What the exercise asks.
Every line below that contains the word "Linux" must be copied.

Entries supplied.
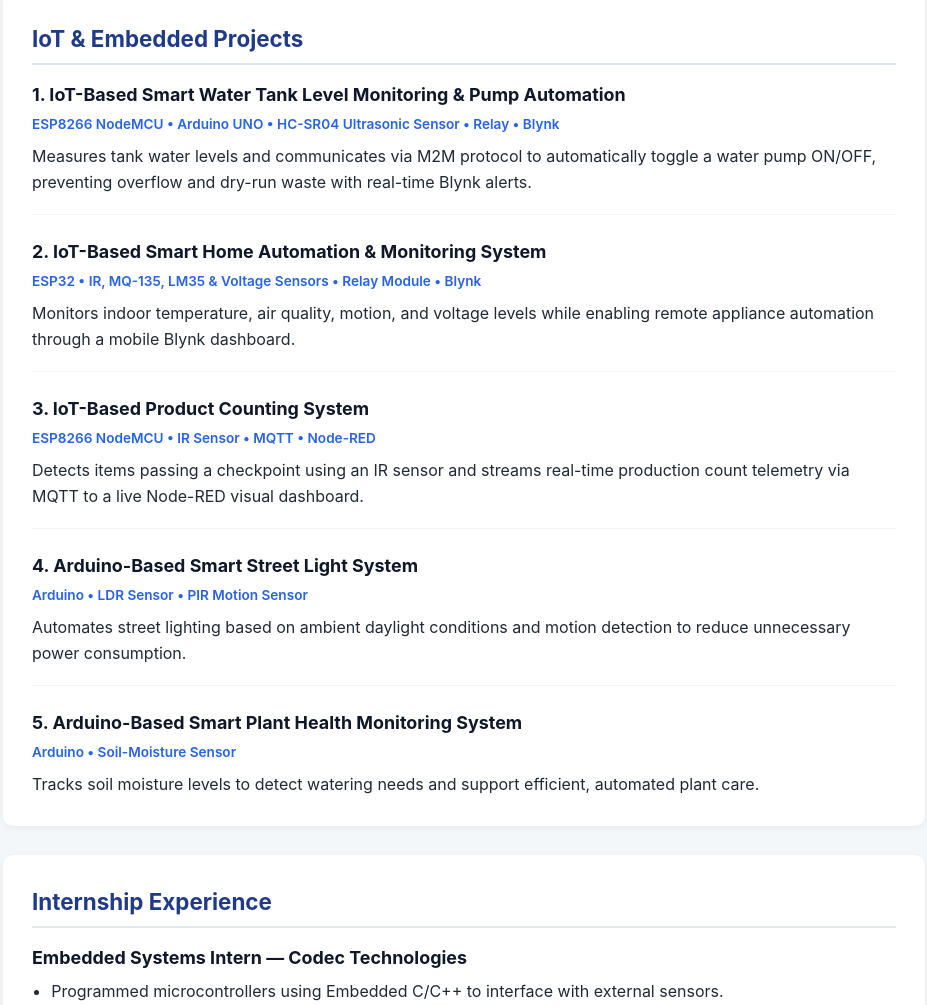
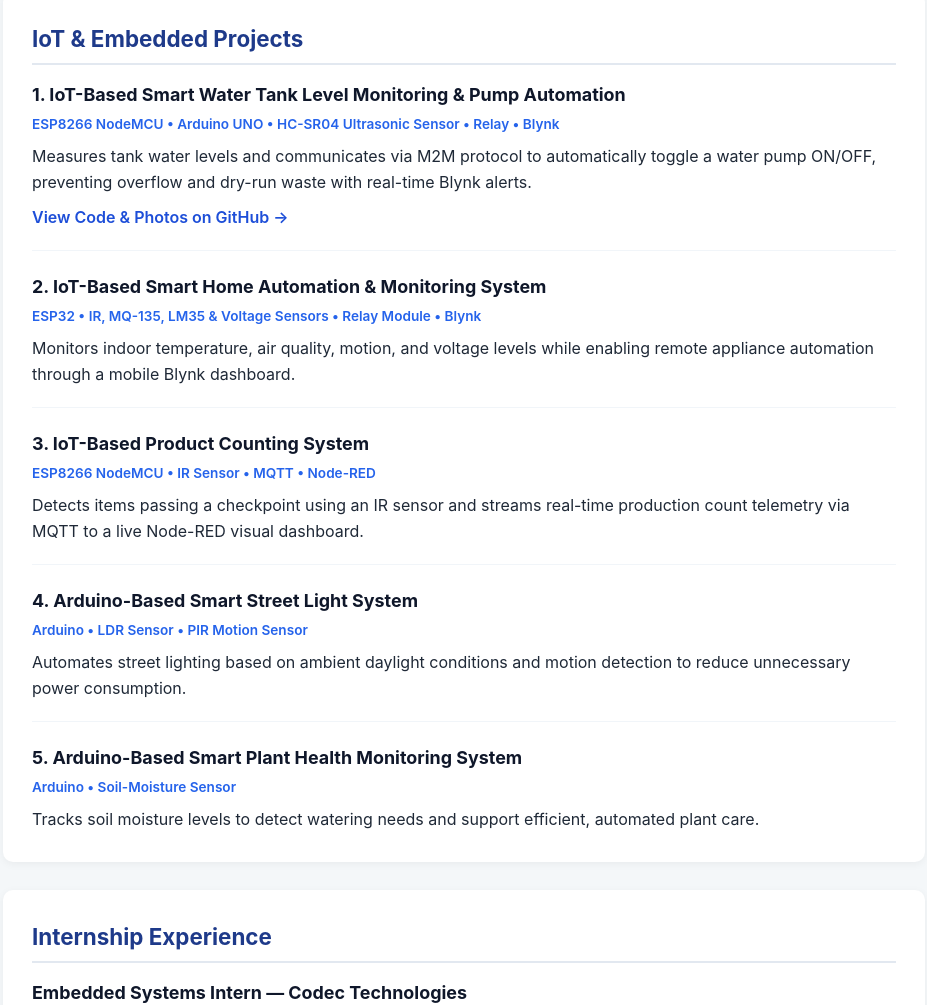
Before and after one commit to trushatanna/trushatanna.github.io, a plain HTML site: page index.html in a window 1280 px wide. Shown: the part 747-1752 px from the top of the page, without its empty margins (176-1103 px from the left). Drawn offline with Linux system fonts and the light colour scheme.

Commit message:
Update index.html

```diff
--- a/index.html
+++ b/index.html
@@ -158,6 +158,12 @@
           Measures tank water levels and communicates via M2M protocol to automatically toggle a water pump ON/OFF,
           preventing overflow and dry-run waste with real-time Blynk alerts.
         </p>
+                <p style="margin-top: 0.6rem;">
+          <a href="https://github.com" target="_blank" style="color: #1d4ed8; font-weight: 600; text-decoration: none;">
+            View Code & Photos on GitHub &rarr;
+          </a>
+        </p>
+
       </div>
 
       <div class="project-card">
```
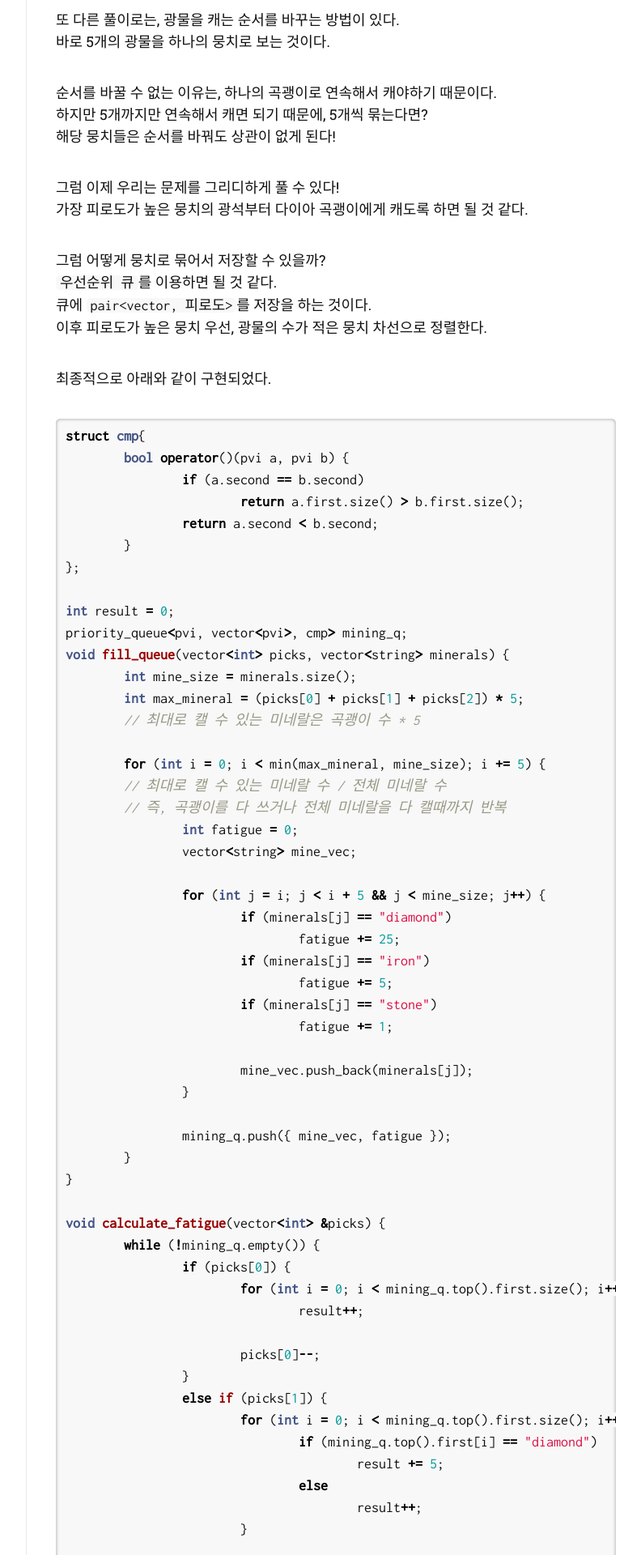
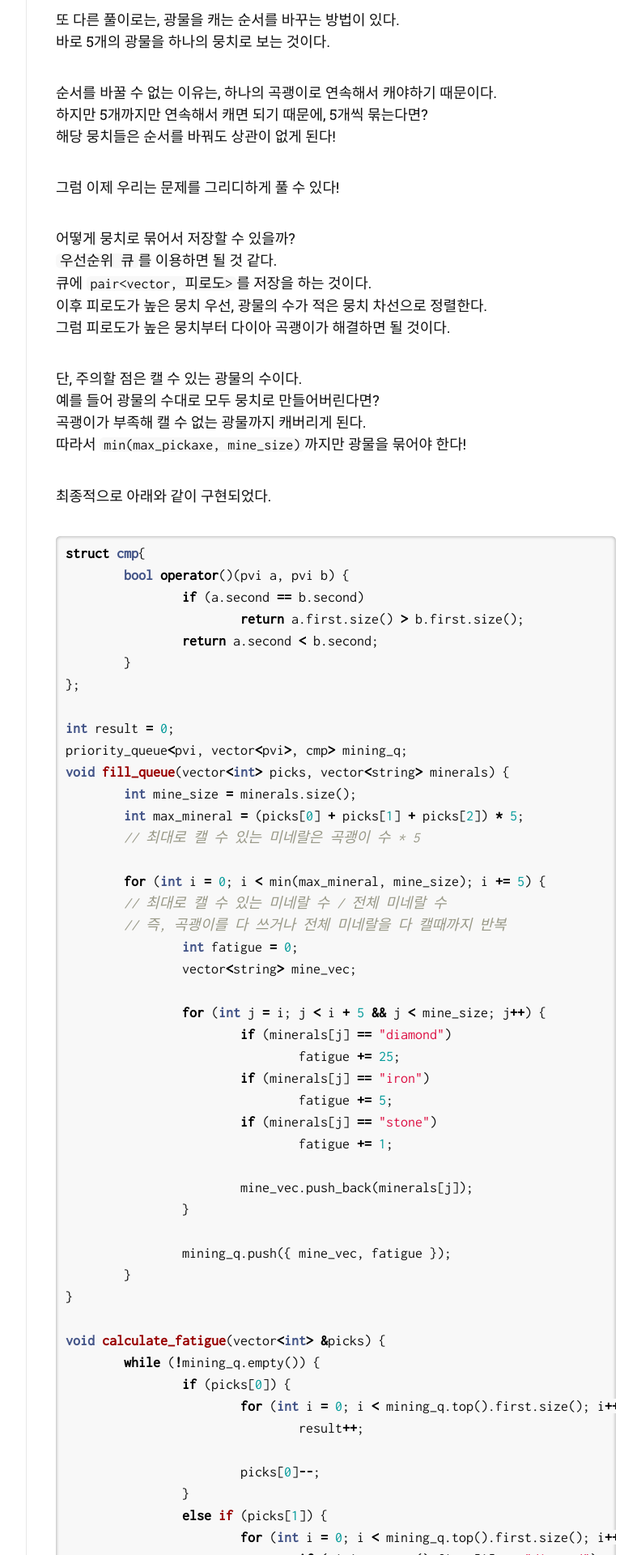
Before and after one commit to Jinseop-Sim/Jinseop-Sim.github.io, a Jekyll site: the page built from _posts/2024-03-07-pg-mining.md, in a window 1280 px wide. Shown: the part 2587-4507 px from the top of the page at 81% size, without its empty margins (357-1149 px from the left). Built offline with Jekyll 4.4.1, drawn with Linux system fonts in a browser that asks for light colours; nearby versions of some CDN libraries; some web fonts are replaced.

Commit message:
글 수정

````diff
--- a/_posts/2024-03-07-pg-mining.md
+++ b/_posts/2024-03-07-pg-mining.md
@@ -89,12 +89,17 @@ void backtrack(int depth, int fatigue, vector<int>& picks, vector<int> minerals_
 해당 뭉치들은 순서를 바꿔도 상관이 없게 된다!
 
 그럼 이제 우리는 문제를 그리디하게 풀 수 있다!
-가장 피로도가 높은 뭉치의 광석부터 다이아 곡괭이에게 캐도록 하면 될 것 같다.
 
-그럼 어떻게 뭉치로 묶어서 저장할 수 있을까?
+어떻게 뭉치로 묶어서 저장할 수 있을까?
 ```우선순위 큐```를 이용하면 될 것 같다.
 큐에 ```pair<vector, 피로도>```를 저장을 하는 것이다.
 이후 피로도가 높은 뭉치 우선, 광물의 수가 적은 뭉치 차선으로 정렬한다.
+그럼 피로도가 높은 뭉치부터 다이아 곡괭이가 해결하면 될 것이다.
+
+단, 주의할 점은 캘 수 있는 광물의 수이다.
+예를 들어 광물의 수대로 모두 뭉치로 만들어버린다면?
+곡괭이가 부족해 캘 수 없는 광물까지 캐버리게 된다.
+따라서 ```min(max_pickaxe, mine_size)```까지만 광물을 묶어야 한다!
 
 최종적으로 아래와 같이 구현되었다.
 {% highlight cpp %}
````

Task answer.
Before and after one commit to trushatanna/trushatanna.github.io, a plain HTML site: page index.html in a window 1280 px wide. Shown: the part 747-1752 px from the top of the page, without its empty margins (176-1103 px from the left). Drawn offline with Linux system fonts and the light colour scheme.
Before and after one commit to Jinseop-Sim/Jinseop-Sim.github.io, a Jekyll site: the page built from _posts/2024-03-07-pg-mining.md, in a window 1280 px wide. Shown: the part 2587-4507 px from the top of the page at 81% size, without its empty margins (357-1149 px from the left). Built offline with Jekyll 4.4.1, drawn with Linux system fonts in a browser that asks for light colours; nearby versions of some CDN libraries; some web fonts are replaced.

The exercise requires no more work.